Your goal =
Each line of the data should be given again exactly.

(Source material)

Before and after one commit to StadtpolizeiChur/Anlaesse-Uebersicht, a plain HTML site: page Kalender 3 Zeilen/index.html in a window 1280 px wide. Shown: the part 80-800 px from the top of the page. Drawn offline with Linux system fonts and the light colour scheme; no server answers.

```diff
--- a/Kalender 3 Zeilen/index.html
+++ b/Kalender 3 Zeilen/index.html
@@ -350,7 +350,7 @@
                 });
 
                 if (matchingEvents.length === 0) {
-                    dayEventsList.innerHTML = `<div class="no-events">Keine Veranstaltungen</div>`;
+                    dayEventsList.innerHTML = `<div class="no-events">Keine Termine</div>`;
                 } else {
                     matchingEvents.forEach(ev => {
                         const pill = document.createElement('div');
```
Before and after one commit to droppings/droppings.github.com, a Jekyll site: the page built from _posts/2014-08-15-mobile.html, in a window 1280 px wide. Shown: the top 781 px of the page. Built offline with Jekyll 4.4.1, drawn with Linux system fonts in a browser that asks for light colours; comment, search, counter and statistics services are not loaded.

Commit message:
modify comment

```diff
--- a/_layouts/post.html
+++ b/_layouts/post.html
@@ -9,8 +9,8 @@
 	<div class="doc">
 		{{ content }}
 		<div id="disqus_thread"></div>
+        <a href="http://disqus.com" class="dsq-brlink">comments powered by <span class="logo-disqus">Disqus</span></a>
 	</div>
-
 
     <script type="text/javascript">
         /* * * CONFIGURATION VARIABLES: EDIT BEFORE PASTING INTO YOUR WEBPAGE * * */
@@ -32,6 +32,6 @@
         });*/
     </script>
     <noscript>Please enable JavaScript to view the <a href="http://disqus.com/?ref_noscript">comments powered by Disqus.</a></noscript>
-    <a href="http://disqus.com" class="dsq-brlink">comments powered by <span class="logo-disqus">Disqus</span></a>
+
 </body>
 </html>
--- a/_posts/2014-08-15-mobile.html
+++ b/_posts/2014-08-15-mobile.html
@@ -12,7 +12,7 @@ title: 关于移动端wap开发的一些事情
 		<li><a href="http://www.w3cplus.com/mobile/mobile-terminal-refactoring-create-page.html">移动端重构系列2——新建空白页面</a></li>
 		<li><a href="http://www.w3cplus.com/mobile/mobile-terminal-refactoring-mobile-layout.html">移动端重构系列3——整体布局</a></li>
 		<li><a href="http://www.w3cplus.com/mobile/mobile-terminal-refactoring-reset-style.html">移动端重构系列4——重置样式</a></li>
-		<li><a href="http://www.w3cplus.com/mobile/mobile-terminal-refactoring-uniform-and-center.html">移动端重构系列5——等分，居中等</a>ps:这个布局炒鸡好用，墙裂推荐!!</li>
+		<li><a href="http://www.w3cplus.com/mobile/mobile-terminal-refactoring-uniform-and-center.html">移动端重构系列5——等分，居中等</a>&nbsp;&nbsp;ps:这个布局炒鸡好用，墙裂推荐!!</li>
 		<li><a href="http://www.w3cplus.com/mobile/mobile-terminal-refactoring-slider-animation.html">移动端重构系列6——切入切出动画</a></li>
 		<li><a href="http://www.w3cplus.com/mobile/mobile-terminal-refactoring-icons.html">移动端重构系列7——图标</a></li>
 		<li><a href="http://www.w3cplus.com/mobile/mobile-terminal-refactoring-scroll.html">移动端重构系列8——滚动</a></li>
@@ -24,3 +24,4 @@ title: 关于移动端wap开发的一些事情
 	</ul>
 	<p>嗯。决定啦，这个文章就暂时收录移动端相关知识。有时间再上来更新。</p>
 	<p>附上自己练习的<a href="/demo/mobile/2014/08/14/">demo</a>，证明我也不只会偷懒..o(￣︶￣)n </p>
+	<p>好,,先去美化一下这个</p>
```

(End Source material)

Task answer =
Before and after one commit to StadtpolizeiChur/Anlaesse-Uebersicht, a plain HTML site: page Kalender 3 Zeilen/index.html in a window 1280 px wide. Shown: the part 80-800 px from the top of the page. Drawn offline with Linux system fonts and the light colour scheme; no server answers.

```diff
--- a/Kalender 3 Zeilen/index.html
+++ b/Kalender 3 Zeilen/index.html
@@ -350,7 +350,7 @@
                 });
 
                 if (matchingEvents.length === 0) {
-                    dayEventsList.innerHTML = `<div class="no-events">Keine Veranstaltungen</div>`;
+                    dayEventsList.innerHTML = `<div class="no-events">Keine Termine</div>`;
                 } else {
                     matchingEvents.forEach(ev => {
                         const pill = document.createElement('div');
```
Before and after one commit to droppings/droppings.github.com, a Jekyll site: the page built from _posts/2014-08-15-mobile.html, in a window 1280 px wide. Shown: the top 781 px of the page. Built offline with Jekyll 4.4.1, drawn with Linux system fonts in a browser that asks for light colours; comment, search, counter and statistics services are not loaded.

Commit message:
modify comment

```diff
--- a/_layouts/post.html
+++ b/_layouts/post.html
@@ -9,8 +9,8 @@
 	<div class="doc">
 		{{ content }}
 		<div id="disqus_thread"></div>
+        <a href="http://disqus.com" class="dsq-brlink">comments powered by <span class="logo-disqus">Disqus</span></a>
 	</div>
-
 
     <script type="text/javascript">
         /* * * CONFIGURATION VARIABLES: EDIT BEFORE PASTING INTO YOUR WEBPAGE * * */
@@ -32,6 +32,6 @@
         });*/
     </script>
     <noscript>Please enable JavaScript to view the <a href="http://disqus.com/?ref_noscript">comments powered by Disqus.</a></noscript>
-    <a href="http://disqus.com" class="dsq-brlink">comments powered by <span class="logo-disqus">Disqus</span></a>
+
 </body>
 </html>
--- a/_posts/2014-08-15-mobile.html
+++ b/_posts/2014-08-15-mobile.html
@@ -12,7 +12,7 @@ title: 关于移动端wap开发的一些事情
 		<li><a href="http://www.w3cplus.com/mobile/mobile-terminal-refactoring-create-page.html">移动端重构系列2——新建空白页面</a></li>
 		<li><a href="http://www.w3cplus.com/mobile/mobile-terminal-refactoring-mobile-layout.html">移动端重构系列3——整体布局</a></li>
 		<li><a href="http://www.w3cplus.com/mobile/mobile-terminal-refactoring-reset-style.html">移动端重构系列4——重置样式</a></li>
-		<li><a href="http://www.w3cplus.com/mobile/mobile-terminal-refactoring-uniform-and-center.html">移动端重构系列5——等分，居中等</a>ps:这个布局炒鸡好用，墙裂推荐!!</li>
+		<li><a href="http://www.w3cplus.com/mobile/mobile-terminal-refactoring-uniform-and-center.html">移动端重构系列5——等分，居中等</a>&nbsp;&nbsp;ps:这个布局炒鸡好用，墙裂推荐!!</li>
 		<li><a href="http://www.w3cplus.com/mobile/mobile-terminal-refactoring-slider-animation.html">移动端重构系列6——切入切出动画</a></li>
 		<li><a href="http://www.w3cplus.com/mobile/mobile-terminal-refactoring-icons.html">移动端重构系列7——图标</a></li>
 		<li><a href="http://www.w3cplus.com/mobile/mobile-terminal-refactoring-scroll.html">移动端重构系列8——滚动</a></li>
@@ -24,3 +24,4 @@ title: 关于移动端wap开发的一些事情
 	</ul>
 	<p>嗯。决定啦，这个文章就暂时收录移动端相关知识。有时间再上来更新。</p>
 	<p>附上自己练习的<a href="/demo/mobile/2014/08/14/">demo</a>，证明我也不只会偷懒..o(￣︶￣)n </p>
+	<p>好,,先去美化一下这个</p>
```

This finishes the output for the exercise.